I, as a part of the educational system at Chiang Mai University, was intrigued by some questions regarding the interior and exterior workings of the system.

As a student, I saw that when the majority of students created artwork, they created them for a very specific audience: the people inside the institution. The students created art for good marks. What made “good” artwork depended on their instructors’ subjective taste. 

After the students’ final presentation each semester, hundreds of artworks end up as garbage. A few of them became decorative objects in homes.

My criticality towards this bureaucratic, hierarchical and creatively limiting system inspired my piece Puppets.  I hand-sewed sock puppets as a form of self-portraiture.  I then placed these objects in a trolley and roamed the streets looking for opportunities of exchange with random passer-bys. 
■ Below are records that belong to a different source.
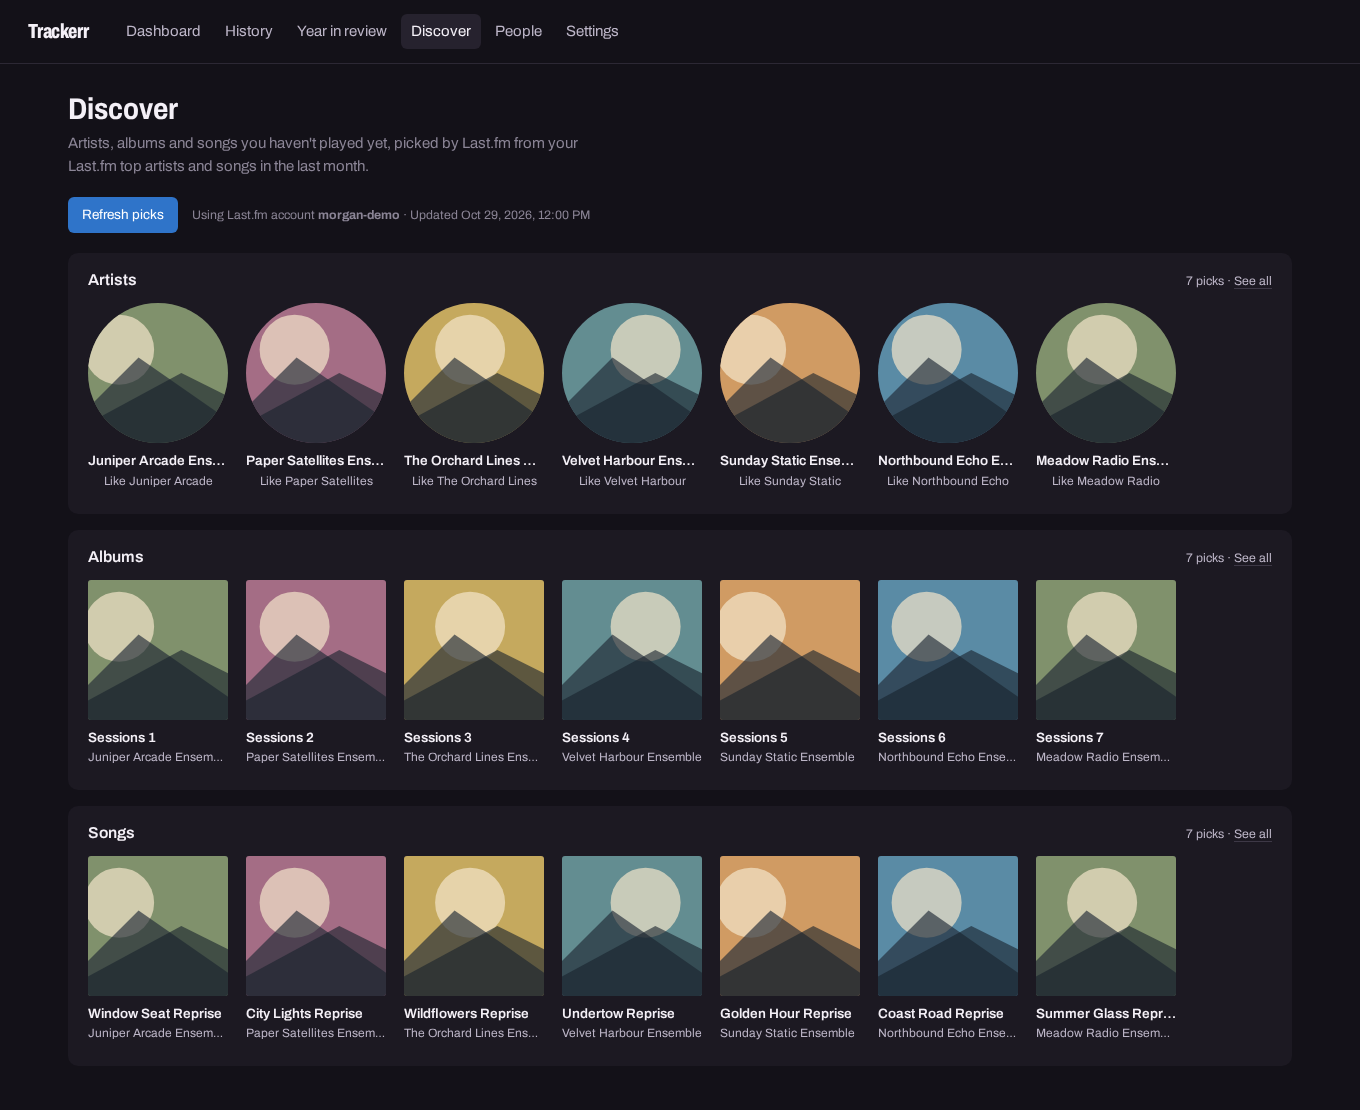
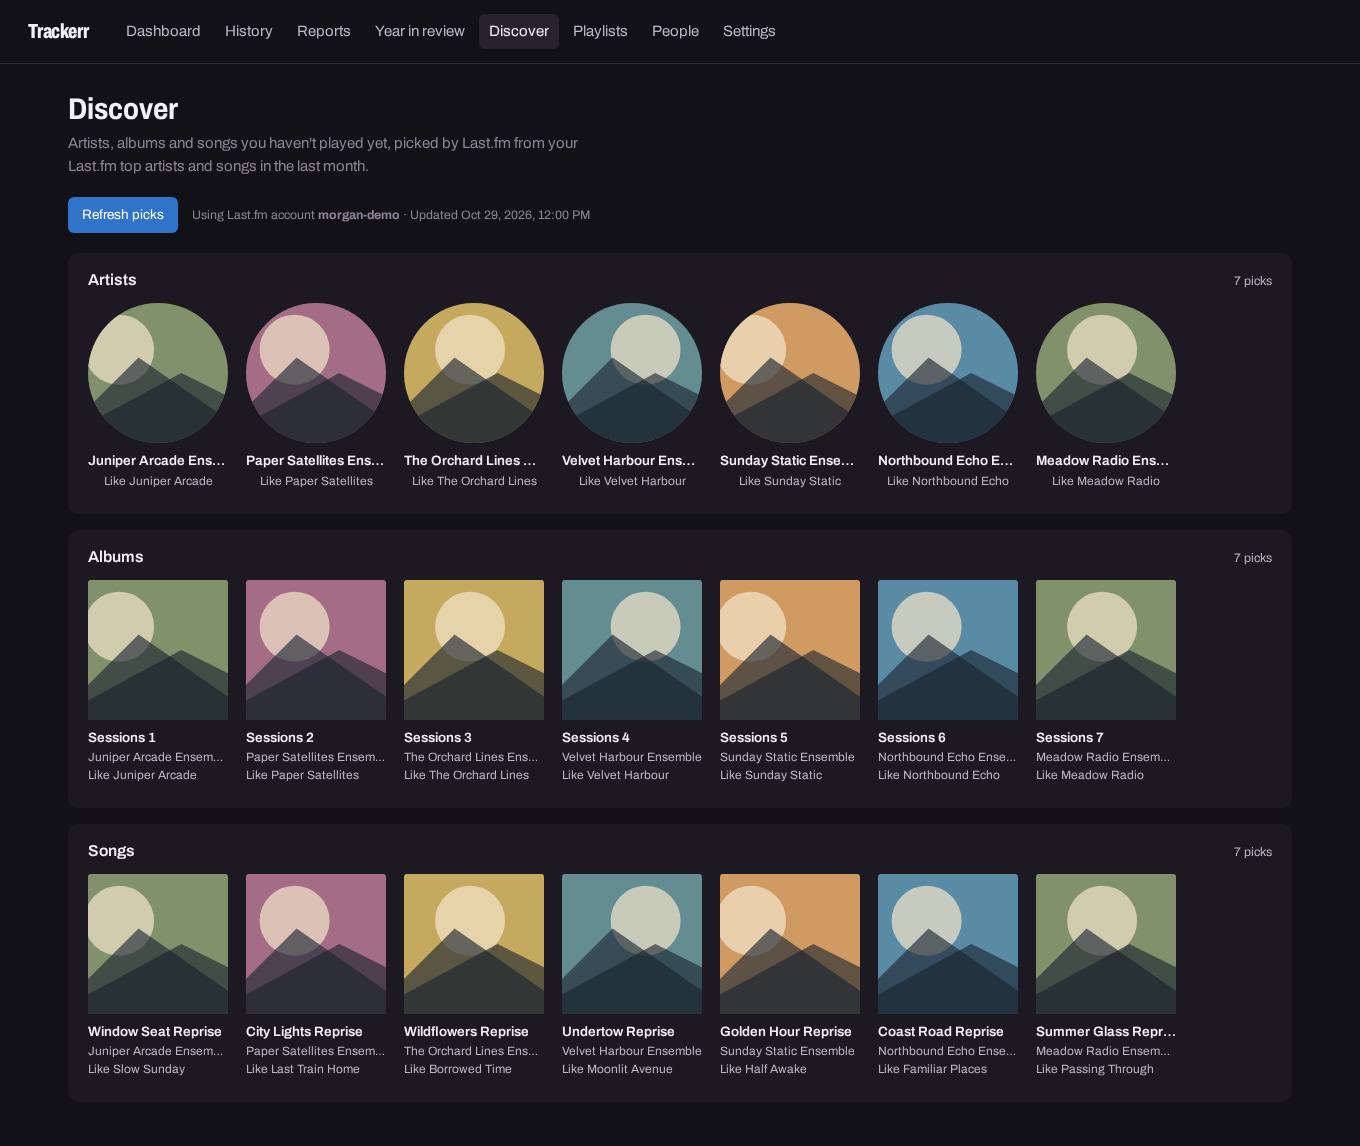
Show which played artist or song each Discover album and song is like
Albums now say "Like <seed artist>" under their artist, the way artist picks
already did, and songs say "Like <seed song>", with the seed's artist on hover.
A seed banned since the last refresh stops being named.

The screenshot script's demo picks gain the seeds list Discover reads (the page
returned 500 without it) and a seed song for each song pick.

diff --git a/src/lib/server/recs.review.test.ts b/src/lib/server/recs.review.test.ts
@@ -20,13 +20,15 @@ const start = await import('../../routes/auth/lastfm/+server.js');
 const callback = await import('../../routes/auth/lastfm/callback/+server.js');
 const settings = await import('../../routes/settings/+page.server.js');
 const discover = await import('../../routes/discover/+page.server.js');
+const ingest = await import('./ingest.js');
+const bans = await import('./bans.js');
 const { getJson, deezerStep } = await import('./enrich.js');
 let testTime = Date.parse('2026-10-02T00:00:00Z');
 
 beforeEach(() => {
   vi.useFakeTimers();
   vi.setSystemTime(testTime += 60_000);
-  for (const table of ['plays', 'sessions', 'cache', 'tracks', 'albums', 'artist_genres', 'artists', 'users']) db.run(`DELETE FROM ${table}`);
+  for (const table of ['bans', 'plays', 'sessions', 'cache', 'tracks', 'albums', 'artist_genres', 'artists', 'users']) db.run(`DELETE FROM ${table}`);
   db.run("INSERT INTO users (id, display_name, created_at, lastfm_user) VALUES (1, 'Alice', 0, 'alice-fm')");
 });
 afterEach(() => { vi.unstubAllGlobals(); vi.useRealTimers(); });
@@ -201,6 +203,22 @@ test('invalidates picks after unlink and linking another account', async () => {
   const linked = discover.load({ locals: { user: user() } } as never) as any;
   expect(linked.lastfmUser).toBe('bob-fm');
   expect(linked.picks).toBeNull();
+});
+
+test('albums and songs say which seed they are like, until that seed is banned', async () => {
+  fakeFetch();
+  await finish(recs.buildDiscover(user()));
+  const shown = () => (discover.load({ locals: { user: user() } } as never) as any).picks;
+  expect(shown().artists.map((a: any) => [a.artist, a.why])).toEqual([['New Band', 'Seed']]);
+  expect(shown().albums.map((a: any) => [a.album, a.why])).toEqual([['Debut', 'Seed']]);
+  expect(shown().songs.map((s: any) => [s.title, s.why, s.whyBy])).toEqual([['Fresh', 'Seed Song', 'Seed']]);
+  const seed = ingest.upsertArtist('Seed');
+  bans.ban(1, 'track', ingest.upsertTrack(seed, null, 'Seed Song').id);
+  expect(shown().songs[0].why).toBeUndefined();
+  expect(shown().albums[0].why).toBe('Seed');
+  bans.ban(1, 'artist', seed);
+  expect([shown().artists[0].why, shown().albums[0].why]).toEqual([undefined, undefined]);
+  expect(shown().songs.map((s: any) => s.title)).toEqual(['Fresh']);
 });
 
 test('rejects linking after the Trackerr account changes', async () => {

diff --git a/src/routes/discover/+page.server.ts b/src/routes/discover/+page.server.ts
@@ -5,13 +5,17 @@ import { lastfmApp } from '#lib/server/connections.js';
 import { get } from '#lib/server/db.js';
 import { bannedIds, bannedKeys, recBanned, type Banned } from '#lib/server/bans.js';
 
+type Keys = ReturnType<typeof bannedKeys>;
+// The seed a pick says it's like, unless that seed has been banned since.
+const seedBanned = (r: Rec, keys: Keys) => !!r.why && (r.title ? !!r.whyBy && keys.song(r.whyBy, r.why) : keys.artist(r.why));
 // Saved picks are filtered as they're shown, so a ban made since the last refresh still takes them out.
-const withUrl = (l: Rec[], banned: Banned) => l.filter((r) => !recBanned(banned, r)).map((r) => ({ ...r, url: spotifySearchUrl(r) }));
+const withUrl = (l: Rec[], banned: Banned, keys: Keys) =>
+	l.filter((r) => !recBanned(banned, r)).map((r) => ({ ...r, why: seedBanned(r, keys) ? undefined : r.why, url: spotifySearchUrl(r) }));
 
 export const load: PageServerLoad = ({ locals }) => {
 	const saved = savedDiscover(locals.user!.id);
 	const banned = bannedIds(locals.user!.id);
-	const bannedArtist = bannedKeys(locals.user!.id).artist;
+	const keys = bannedKeys(locals.user!.id);
 	return {
 		enabled: !!lastfmApp(),
 		lastfmUser: locals.user!.lastfm_user as string | null,
@@ -19,10 +23,10 @@ export const load: PageServerLoad = ({ locals }) => {
 		checking: get('SELECT COUNT(*) n FROM tracks WHERE credits_done = 0 AND spotify_id IS NOT NULL')!.n as number,
 		picks: saved && {
 			...saved,
-			seeds: saved.seeds.filter((s) => !bannedArtist(s)),
-			artists: withUrl(saved.artists, banned),
-			albums: withUrl(saved.albums, banned),
-			songs: withUrl(saved.songs, banned)
+			seeds: saved.seeds.filter((s) => !keys.artist(s)),
+			artists: withUrl(saved.artists, banned, keys),
+			albums: withUrl(saved.albums, banned, keys),
+			songs: withUrl(saved.songs, banned, keys)
 		}
 	};
 };

diff --git a/src/routes/discover/+page.svelte b/src/routes/discover/+page.svelte
@@ -27,6 +27,8 @@
 	};
 	type Pick = (typeof shelves)[number]['items'][number];
 	const name = (r: Pick) => r.title ?? r.album ?? r.artist;
+	// Albums and artists are like a seed artist; songs are like a seed song, named in full on hover.
+	const like = (r: Pick) => `Like ${r.why}${r.whyBy ? ` by ${r.whyBy}` : ''}`;
 	const local = (r: Pick) => (r.trackId ? `/track/${r.trackId}` : r.albumId ? `/album/${r.albumId}` : !r.title && !r.album && r.artistId ? `/artist/${r.artistId}` : null);
 </script>
 
@@ -79,7 +81,8 @@
 								<Cover src={r.image} alt={name(r)} size={140} round={s.round} />
 								<span class="name" title={name(r)}>{name(r)}</span>
 							</a>
-							<span class="sub">{s.round ? `Like ${r.why}` : r.artist}</span>
+							{#if !s.round}<span class="sub">{r.artist}</span>{/if}
+							{#if r.why}<span class="sub" title={like(r)}>Like {r.why}</span>{/if}
 						</li>
 					{/each}
 				</ul>

diff --git a/src/lib/server/recs.ts b/src/lib/server/recs.ts
@@ -19,6 +19,8 @@ export type Rec = {
 	image?: string | null;
 	/** The seed artist or song this pick came from. */
 	why?: string;
+	/** The seed song's artist, when `why` is a song. */
+	whyBy?: string;
 	trackId?: number | null;
 	albumId?: number | null;
 	artistId?: number | null;
@@ -285,7 +287,7 @@ export async function buildDiscover(user: Row) {
 	), memory, found);
 	const [songs, newAlbums] = await Promise.all([
 		unheard(interleave(
-			await Promise.all(seedSongs.map(async (s) => (await similarTracks(s.artist, s.title, PER_SEED)).filter((r) => !heardSongs.has(songKey(r))).map((r) => ({ ...r, why: s.title })))),
+			await Promise.all(seedSongs.map(async (s) => (await similarTracks(s.artist, s.title, PER_SEED)).filter((r) => !heardSongs.has(songKey(r))).map((r) => ({ ...r, why: s.title, whyBy: s.artist })))),
 			songKey,
 			MAX_PICKS
 		), memory, found),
In exchange for a puppet, I asked people to give something that represented themselves.  This swapping process gave rise to questions about the educational system in Thailand which is based on linear ideas of art-making that leads to consumer products in the capitalist system.  This work offers an alternative mode of exchange, namely bartering, that is more personal and meaningful than the mere exchange of money in a society where everything is growing more expendable and homogenous.

Year: 2001
Dimension: 9″ x 9″ x 9″ (per box), 18 editions
Materials: cotton, fabrics, paper, yarn, beads, digital prints on vinyl
Venue: Chiang Mai, Thailand